§ WORK TO COMPLETE:
Count every line in the entries below that contains the word "users", and give only that number.

══════════════════════════════

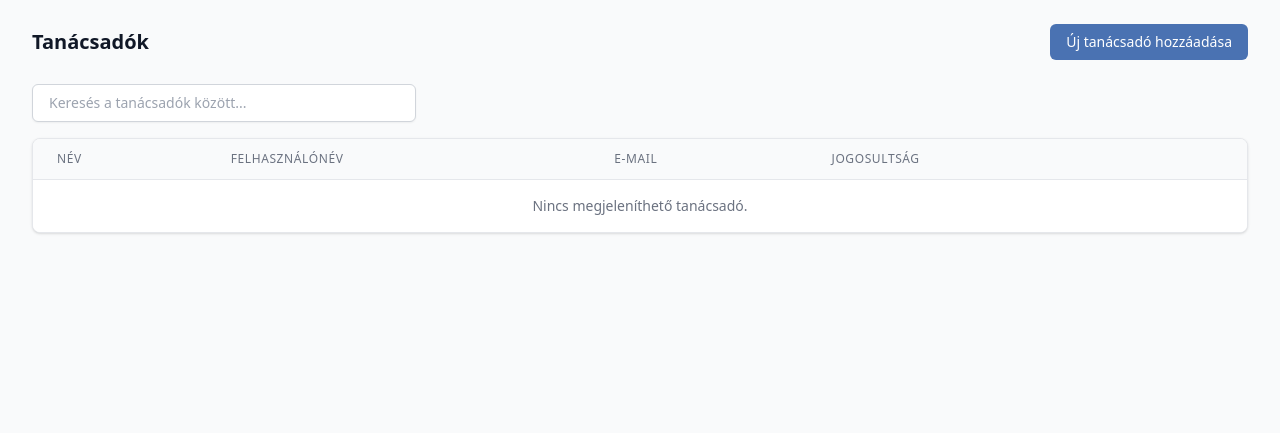
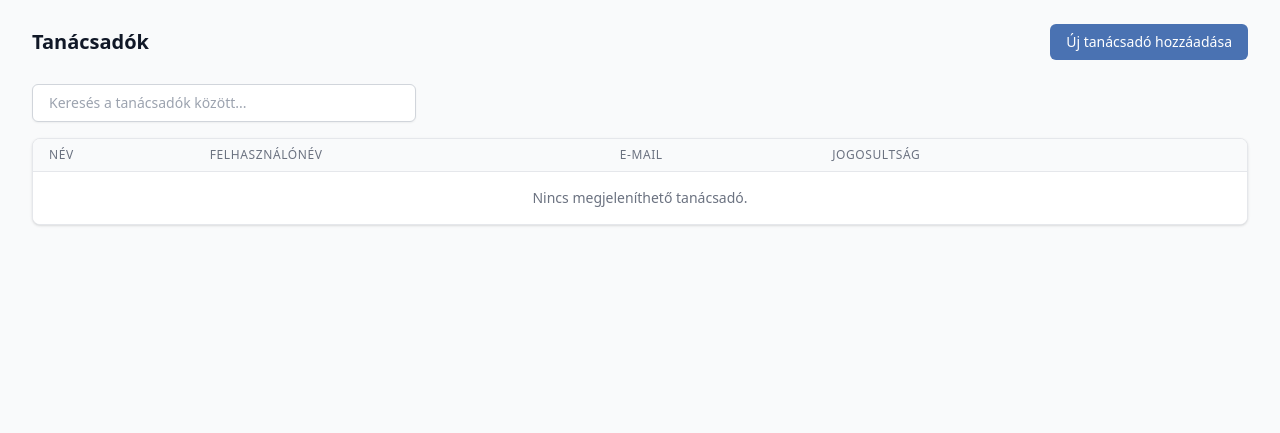
Before and after one commit to csabamaksai/yeleave, a Django app: page /users/ in a window 1280 px wide. Shown: the part 49-482 px from the top of the page. Run offline with Django 5.2, Linux system fonts and the light colour scheme; the visitor is signed in with stand-in values (Sample User, id 1); data comes from the database, SQL or seed files in the repository; some libraries are stand-ins or nearby versions.

Commit message:
Compact all list tables padding and add grand total MD row to Timesheet

```diff
--- a/templates/users/user_list.html
+++ b/templates/users/user_list.html
@@ -29,19 +29,19 @@
     <table class="min-w-full divide-y divide-gray-200" id="userTable">
         <thead class="bg-gray-50">
             <tr>
-                <th scope="col" class="px-6 py-3 text-left text-xs font-medium text-gray-500 uppercase tracking-wider">
+                <th scope="col" class="px-4 py-2 text-left text-xs font-medium text-gray-500 uppercase tracking-wider">
                     {% trans "Név" %}
                 </th>
-                <th scope="col" class="px-6 py-3 text-left text-xs font-medium text-gray-500 uppercase tracking-wider">
+                <th scope="col" class="px-4 py-2 text-left text-xs font-medium text-gray-500 uppercase tracking-wider">
                     {% trans "Felhasználónév" %}
                 </th>
-                <th scope="col" class="px-6 py-3 text-left text-xs font-medium text-gray-500 uppercase tracking-wider">
+                <th scope="col" class="px-4 py-2 text-left text-xs font-medium text-gray-500 uppercase tracking-wider">
                     {% trans "E-mail" %}
                 </th>
-                <th scope="col" class="px-6 py-3 text-left text-xs font-medium text-gray-500 uppercase tracking-wider">
+                <th scope="col" class="px-4 py-2 text-left text-xs font-medium text-gray-500 uppercase tracking-wider">
                     {% trans "Jogosultság" %}
                 </th>
-                <th scope="col" class="relative px-6 py-3">
+                <th scope="col" class="relative px-4 py-2">
                     <span class="sr-only">{% trans "Műveletek" %}</span>
                 </th>
             </tr>
@@ -49,46 +49,46 @@
         <tbody class="bg-white divide-y divide-gray-200">
             {% for u in users %}
             <tr class="user-row hover:bg-gray-50 transition cursor-pointer" data-url="{% url 'users:update' u.pk %}" onclick="window.location.href=this.dataset.url">
-                <td class="user-name px-6 py-4 whitespace-nowrap text-sm font-medium text-gray-900">
+                <td class="user-name px-4 py-2 whitespace-nowrap text-sm font-medium text-gray-900">
                     {{ u.last_name|default:"-" }} {{ u.first_name|default:"-" }}
                 </td>
-                <td class="user-username px-6 py-4 whitespace-nowrap text-sm text-gray-500">
+                <td class="user-username px-4 py-2 whitespace-nowrap text-sm text-gray-500">
                     {{ u.username }}
                 </td>
-                <td class="user-email px-6 py-4 whitespace-nowrap text-sm text-gray-500">
+                <td class="user-email px-4 py-2 whitespace-nowrap text-sm text-gray-500">
                     {{ u.email }}
                 </td>
-                <td class="px-6 py-4 whitespace-nowrap text-sm text-gray-500">
+                <td class="px-4 py-2 whitespace-nowrap text-sm text-gray-500">
                     {% if u.is_superuser or u.is_staff %}
-                        <span class="inline-flex items-center px-2.5 py-0.5 rounded-full text-xs font-medium bg-red-100 text-red-800">
+                        <span class="inline-flex items-center px-2 py-0.5 rounded-full text-xs font-medium bg-red-100 text-red-800">
                             {% trans "Adminisztrátor" %}
                         </span>
                     {% elif u.is_reporter %}
-                        <span class="inline-flex items-center px-2.5 py-0.5 rounded-full text-xs font-medium bg-blue-100 text-blue-800">
+                        <span class="inline-flex items-center px-2 py-0.5 rounded-full text-xs font-medium bg-blue-100 text-blue-800">
                             {% trans "Lekérdező" %}
                         </span>
                     {% else %}
-                        <span class="inline-flex items-center px-2.5 py-0.5 rounded-full text-xs font-medium bg-gray-100 text-gray-800">
+                        <span class="inline-flex items-center px-2 py-0.5 rounded-full text-xs font-medium bg-gray-100 text-gray-800">
                             {% trans "Normál felhasználó" %}
                         </span>
                     {% endif %}
                 </td>
-                <td class="px-6 py-4 whitespace-nowrap text-right text-sm font-medium">
+                <td class="px-4 py-2 whitespace-nowrap text-right text-sm font-medium">
                     <a href="{% url 'users:update' u.pk %}" class="text-brand hover:text-blue-900">{% trans "Szerkesztés" %}</a>
-                </td>
-            </tr>
-            <tr id="noResultsRow" style="display: none;">
-                <td colspan="5" class="px-6 py-4 text-center text-sm text-gray-500">
-                    {% trans "Nincs a keresésnek megfelelő tanácsadó." %}
                 </td>
             </tr>
             {% empty %}
             <tr>
-                <td colspan="5" class="px-6 py-4 text-center text-sm text-gray-500">
+                <td colspan="5" class="px-4 py-4 text-center text-sm text-gray-500">
                     {% trans "Nincs megjeleníthető tanácsadó." %}
                 </td>
             </tr>
             {% endfor %}
+            <tr id="noResultsRow" style="display: none;">
+                <td colspan="5" class="px-4 py-4 text-center text-sm text-gray-500">
+                    {% trans "Nincs a keresésnek megfelelő tanácsadó." %}
+                </td>
+            </tr>
         </tbody>
     </table>
 </div>
```
Also changed, not shown: templates/clients/client_list.html (+12 -12 lines), templates/leaves/leave_list.html (+15 -15 lines), templates/projects/project_list.html (+10 -10 lines), templates/timesheet/index.html (+24 -1 lines).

══════════════════════════════

§ RESPONSE TO THIS TASK:
6